AIM OF THE EXERCISE »
On every line of the listing, check for "role"; copy the lines that have it.

STORED DATA »
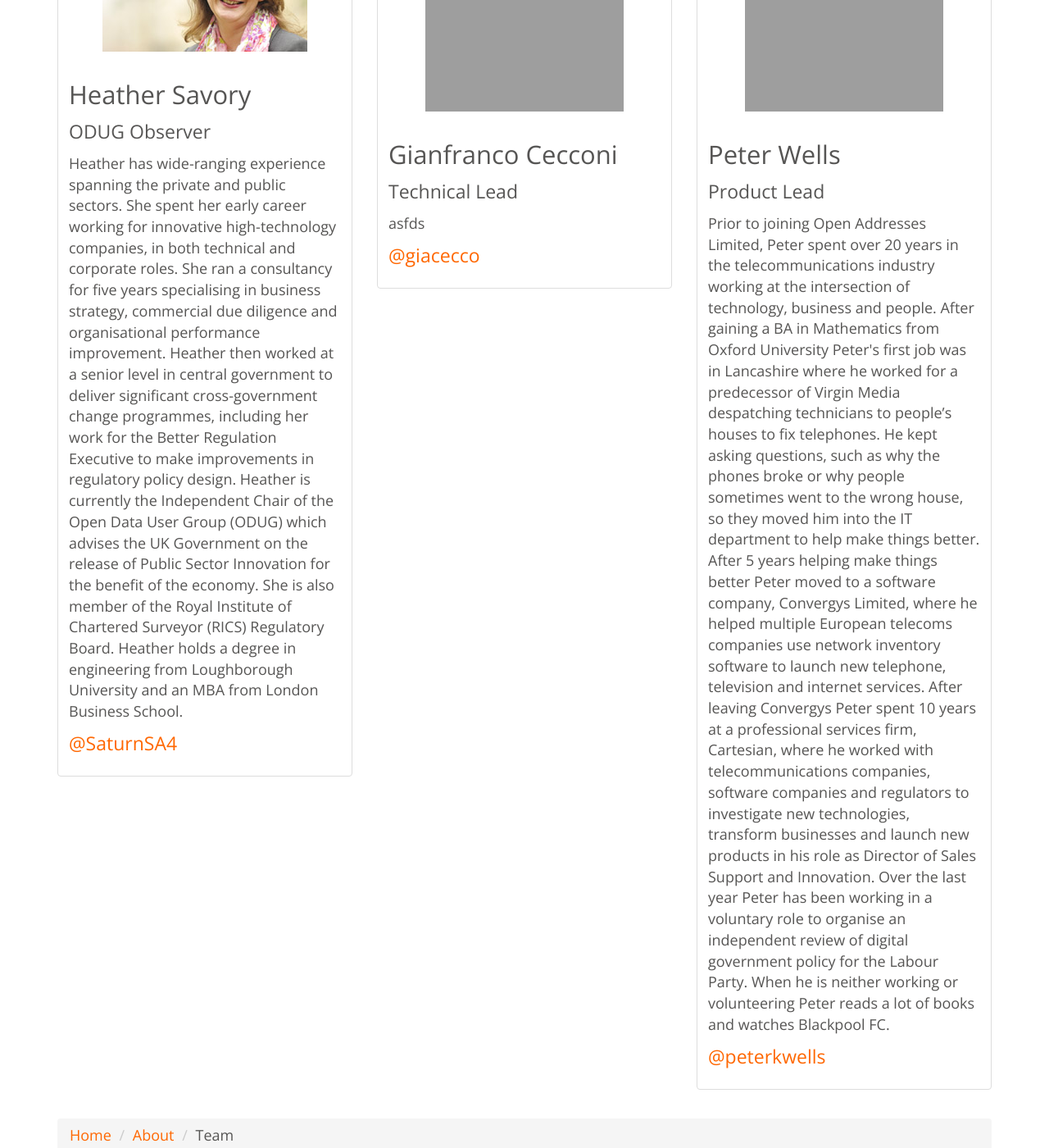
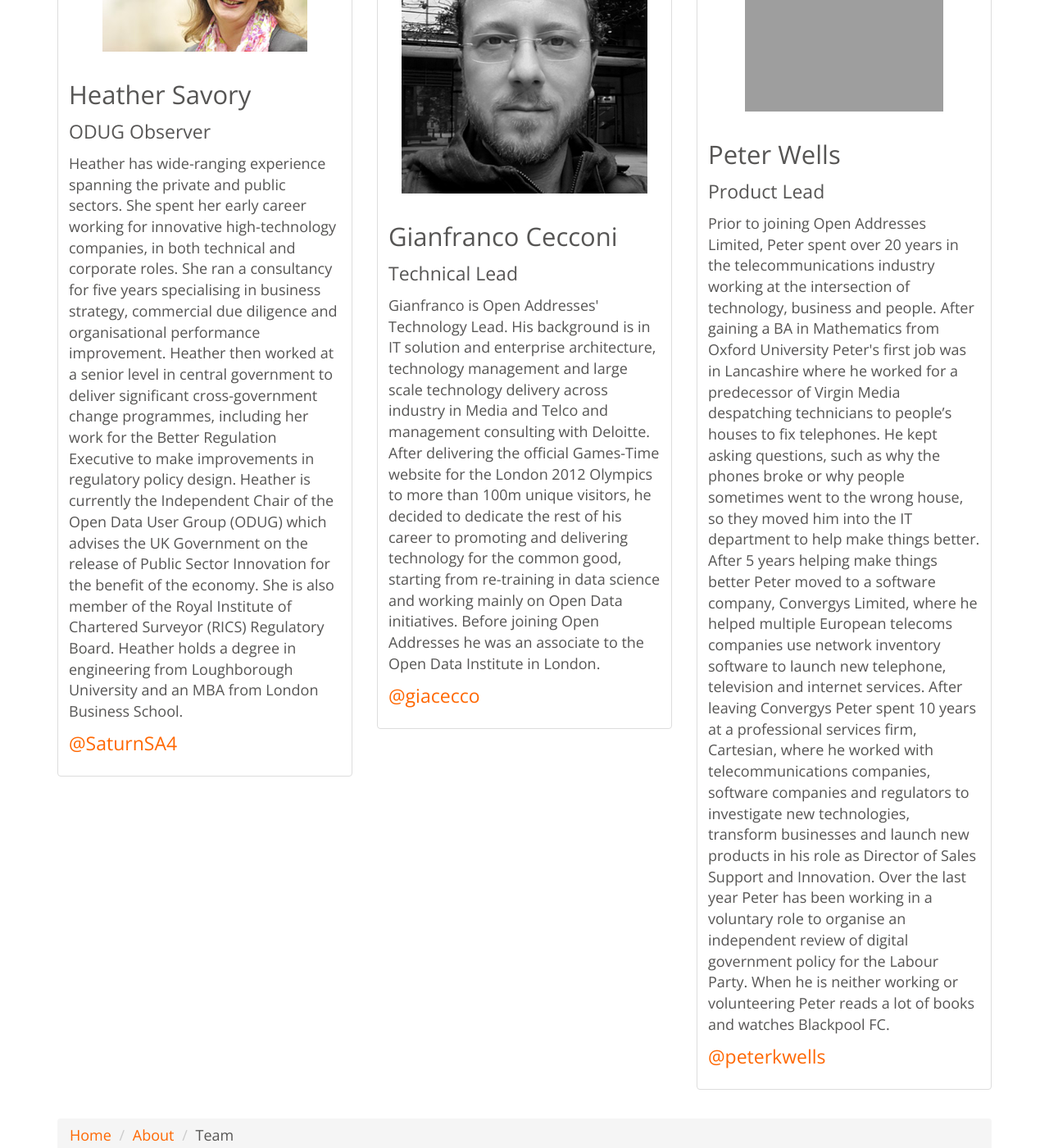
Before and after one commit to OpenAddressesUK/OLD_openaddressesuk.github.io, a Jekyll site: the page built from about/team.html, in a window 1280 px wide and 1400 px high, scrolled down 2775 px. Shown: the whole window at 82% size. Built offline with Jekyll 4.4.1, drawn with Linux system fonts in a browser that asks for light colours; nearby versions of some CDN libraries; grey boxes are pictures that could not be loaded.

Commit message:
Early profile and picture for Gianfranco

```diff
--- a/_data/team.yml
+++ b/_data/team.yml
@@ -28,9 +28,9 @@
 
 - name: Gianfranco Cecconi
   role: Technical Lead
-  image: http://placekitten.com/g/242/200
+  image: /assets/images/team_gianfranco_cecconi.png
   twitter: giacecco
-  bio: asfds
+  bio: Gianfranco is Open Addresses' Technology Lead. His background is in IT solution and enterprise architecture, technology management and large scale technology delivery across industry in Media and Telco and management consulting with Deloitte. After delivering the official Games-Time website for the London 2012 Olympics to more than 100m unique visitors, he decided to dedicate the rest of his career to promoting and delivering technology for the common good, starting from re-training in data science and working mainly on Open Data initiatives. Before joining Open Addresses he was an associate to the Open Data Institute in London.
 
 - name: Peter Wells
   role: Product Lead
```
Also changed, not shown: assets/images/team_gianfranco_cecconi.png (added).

EXERCISE RESPONSE »
   role: Technical Lead
   role: Product Lead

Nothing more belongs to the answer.